A hit parade is a ranked list of the most popular recordings at a
given point in time, usually determined by sales and/or airplay. The
term originated in the 1930s; Billboard magazine published its first
music hit parade on January 4, 1936. It has also been used by
broadcast programs which featured hit (sheet music and record)
tunes such as Your Hit Parade, which aired on radio and television
1 Early history
Rock and roll
Hit tunes were originally published as sheet music, so many artists
were encouraged to introduce or promote a tune in different styles,
formats or areas of popularity. Through the late 1940s, the term hit
parade referred to a list of compositions, not a list of records. In
those times, when a tune became a hit, it was typically recorded by
several different artists. Each record company often promoted its own
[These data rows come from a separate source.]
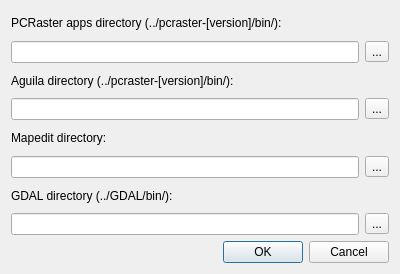
Qt form nutshelloptions.ui (vjetten/NutShell) before a commit.
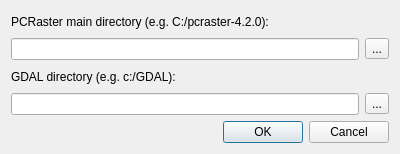
The same form after that commit. Icons and pictures are not drawn.

Commit message: // clean up pcraster and gdal directory string stuff

Diff of the .ui file:
```diff
--- a/nutshelloptions.ui
+++ b/nutshelloptions.ui
@@ -7,20 +7,13 @@
     <x>0</x>
     <y>0</y>
     <width>400</width>
-    <height>274</height>
+    <height>154</height>
    </rect>
   </property>
   <property name="windowTitle">
    <string>Dialog</string>
   </property>
   <layout class="QGridLayout" name="gridLayout">
-   <item row="2" column="0">
-    <widget class="QLabel" name="label_2">
-     <property name="text">
-      <string>Aguila directory (../pcraster-[version]/bin/):</string>
-     </property>
-    </widget>
-   </item>
    <item row="1" column="0">
     <widget class="QLineEdit" name="lineEdit_pcrcalcDir"/>
    </item>
@@ -38,56 +31,14 @@
    <item row="0" column="0">
     <widget class="QLabel" name="label">
      <property name="text">
-      <string>PCRaster apps directory (../pcraster-[version]/bin/):</string>
+      <string>PCRaster main directory (e.g. C:/pcraster-4.2.0):</string>
      </property>
     </widget>
    </item>
    <item row="3" column="0">
-    <widget class="QLineEdit" name="lineEdit_aguilaDir"/>
-   </item>
-   <item row="3" column="1">
-    <widget class="QToolButton" name="toolButton_2">
-     <property name="text">
-      <string>...</string>
-     </property>
-     <property name="icon">
-      <iconset resource="nutshellqt.qrc">
-       <normaloff>:/resources/directory_open.png</normaloff>:/resources/directory_open.png</iconset>
-     </property>
-    </widget>
-   </item>
-   <item row="4" column="0">
-    <widget class="QLabel" name="label_3">
-     <property name="text">
-      <string>Mapedit directory:</string>
-     </property>
-    </widget>
-   </item>
-   <item row="5" column="0">
-    <widget class="QLineEdit" name="lineEdit_mapeditDir"/>
-   </item>
-   <item row="5" column="1">
-    <widget class="QToolButton" name="toolButton_3">
-     <property name="text">
-      <string>...</string>
-     </property>
-     <property name="icon">
-      <iconset resource="nutshellqt.qrc">
-       <normaloff>:/resources/directory_open.png</normaloff>:/resources/directory_open.png</iconset>
-     </property>
-    </widget>
-   </item>
-   <item row="7" column="0">
     <widget class="QLineEdit" name="lineEdit_GDALDir"/>
    </item>
-   <item row="6" column="0">
-    <widget class="QLabel" name="label_4">
-     <property name="text">
-      <string>GDAL directory (../GDAL/bin/):</string>
-     </property>
-    </widget>
-   </item>
-   <item row="7" column="1">
+   <item row="3" column="1">
     <widget class="QToolButton" name="toolButton_4">
      <property name="text">
       <string>...</string>
@@ -98,7 +49,14 @@
      </property>
     </widget>
    </item>
-   <item row="8" column="0" colspan="2">
+   <item row="2" column="0">
+    <widget class="QLabel" name="label_4">
+     <property name="text">
+      <string>GDAL directory (e.g. c:/GDAL):</string>
+     </property>
+    </widget>
+   </item>
+   <item row="4" column="0" colspan="2">
     <widget class="QDialogButtonBox" name="buttonBox">
      <property name="orientation">
       <enum>Qt::Horizontal</enum>
```
The commit also changes 4 other files.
product through the airtime it purchased on commercial radio stations.
Most non-commercial stations, like the BBC, were required by national
regulations to promote local talent, and were also limited in the
amount of needle time given to recorded popular music.
In later years, a re-recording of a tune originally introduced or
popularised by a certain artist was called a cover version. In the
United States, regardless of copyright, covers were an automatic
option – since the
Copyright Act of 1909
^ Dunning, John (1998). On the Air: The Encyclopedia of Old-time Radio (revised ed.). Oxford University Press US. p. 739. ISBN 0-19-507678-8. Retrieved 19 September 2009. ^ Dunning, 1998, p.738 ^ "U.S. Copyright Office - Copyright Law: Chapter 1". ^ "U.S. Copyright Office: Section 115 Compulsory License".
Battistini, Pete (2005). American Top 40 with Casey Kasem: The 1970s. Authorhouse.com. ISBN 1-4184-1070-5. Durkee, Rob (1999). American Top 40: The Countdown of the Century. New York: Schriner Books.